● Study material:
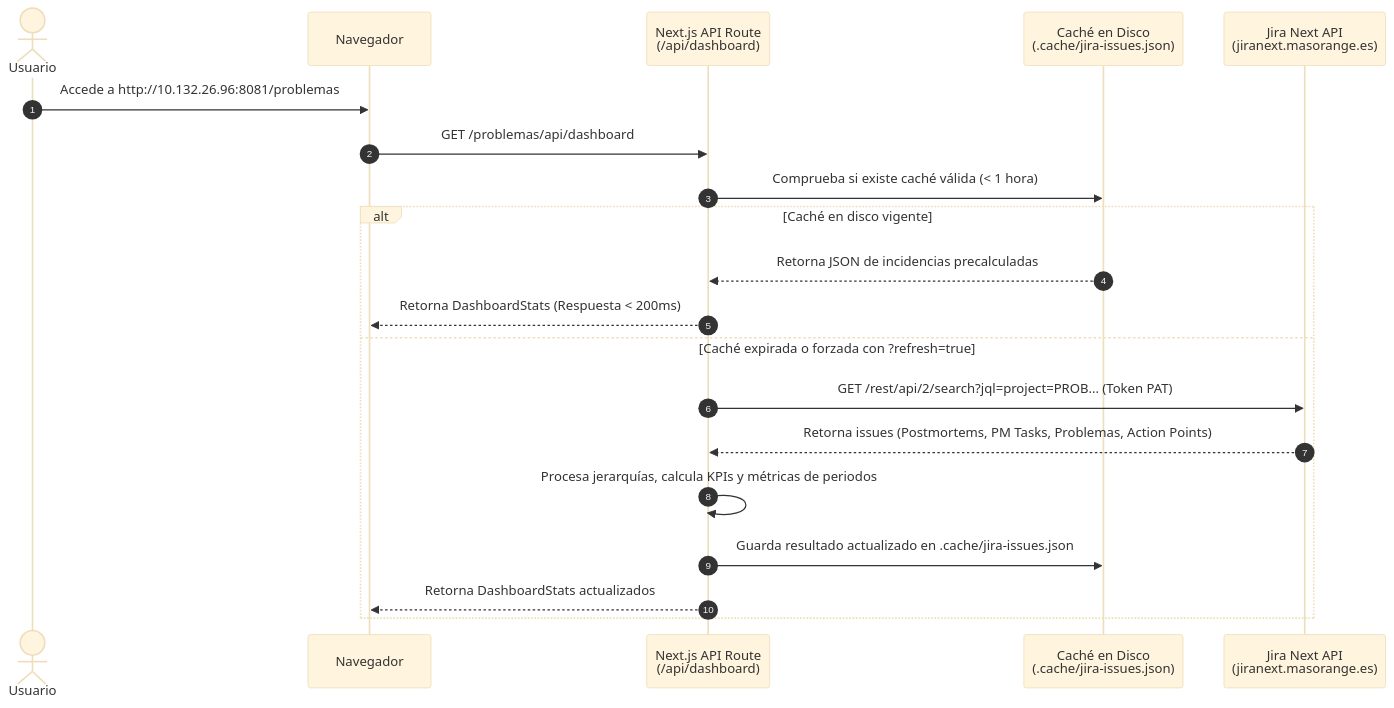
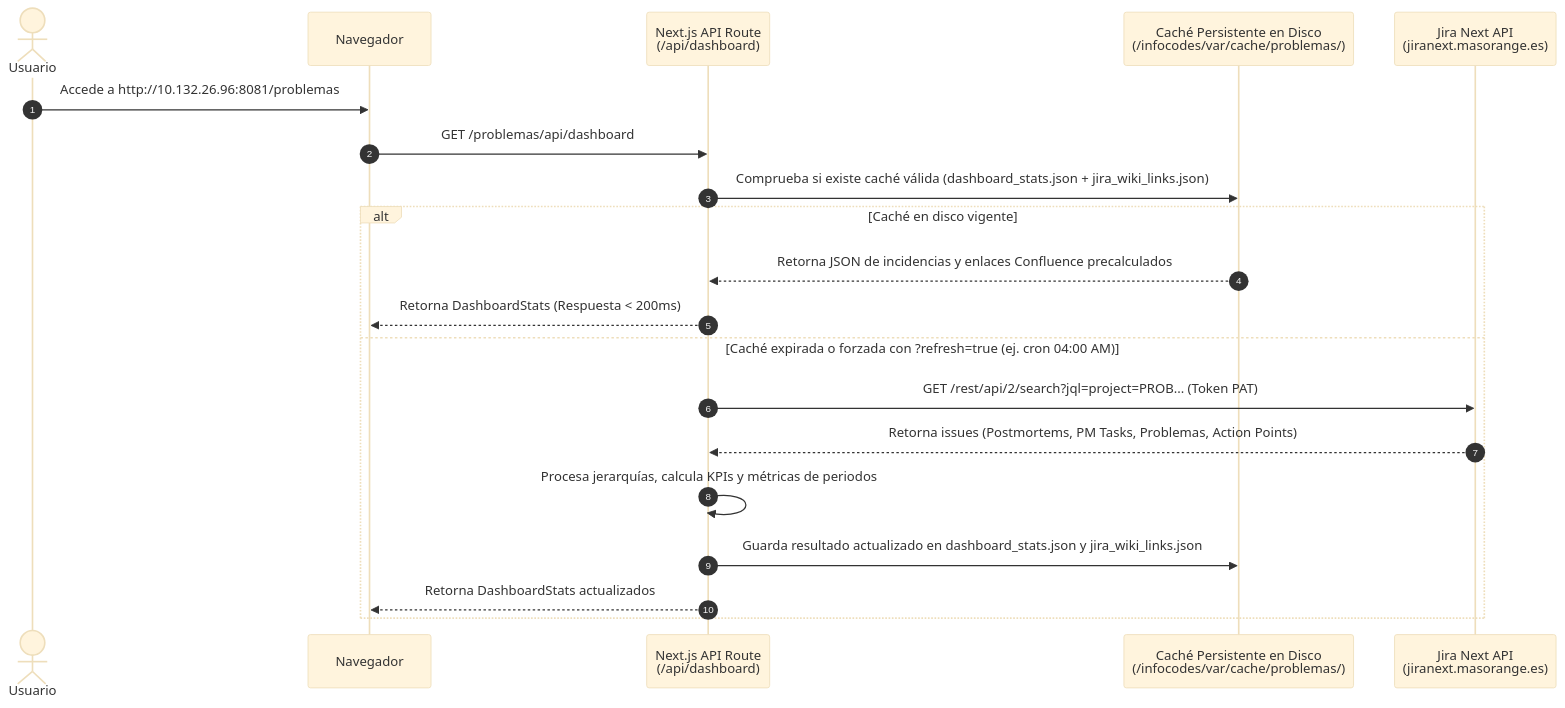
Before and after one commit to jfdelafuente/gestion-problemas-dashboard: the third of 3 diagrams in ARCHITECTURE.md, drawn with Mermaid (base theme). The commit also changed other lines of this file and 12 other files, not shown here.

Commit message:
feat(ui,cache): align Portal Shell topbar with live status badge, enable resilient stale-while-revalidate caching, and update architecture docs

````diff
--- a/ARCHITECTURE.md
+++ b/ARCHITECTURE.md
@@ -198,24 +219,24 @@
 ```mermaid
 sequenceDiagram
     autonumber
     actor User as Usuario
     participant Browser as Navegador
     participant NextApi as Next.js API Route<br/>(/api/dashboard)
-    participant Cache as Caché en Disco<br/>(.cache/jira-issues.json)
+    participant Cache as Caché Persistente en Disco<br/>(/infocodes/var/cache/problemas/)
     participant Jira as Jira Next API<br/>(jiranext.masorange.es)
 
     User->>Browser: Accede a http://10.132.26.96:8081/problemas
     Browser->>NextApi: GET /problemas/api/dashboard
 
-    NextApi->>Cache: Comprueba si existe caché válida (< 1 hora)
+    NextApi->>Cache: Comprueba si existe caché válida (dashboard_stats.json + jira_wiki_links.json)
     alt Caché en disco vigente
-        Cache-->>NextApi: Retorna JSON de incidencias precalculadas
+        Cache-->>NextApi: Retorna JSON de incidencias y enlaces Confluence precalculados
         NextApi-->>Browser: Retorna DashboardStats (Respuesta < 200ms)
-    else Caché expirada o forzada con ?refresh=true
+    else Caché expirada o forzada con ?refresh=true (ej. cron 04:00 AM)
         NextApi->>Jira: GET /rest/api/2/search?jql=project=PROB... (Token PAT)
         Jira-->>NextApi: Retorna issues (Postmortems, PM Tasks, Problemas, Action Points)
         NextApi->>NextApi: Procesa jerarquías, calcula KPIs y métricas de periodos
-        NextApi->>Cache: Guarda resultado actualizado en .cache/jira-issues.json
+        NextApi->>Cache: Guarda resultado actualizado en dashboard_stats.json y jira_wiki_links.json
         NextApi-->>Browser: Retorna DashboardStats actualizados
     end
 ```
````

● Work instruction: Every line of the records containing the word "Browser" must appear in the answer.

● Answer to this exercise:
     participant Browser as Navegador
     User->>Browser: Accede a http://10.132.26.96:8081/problemas
     Browser->>NextApi: GET /problemas/api/dashboard
         NextApi-->>Browser: Retorna DashboardStats (Respuesta < 200ms)
         NextApi-->>Browser: Retorna DashboardStats actualizados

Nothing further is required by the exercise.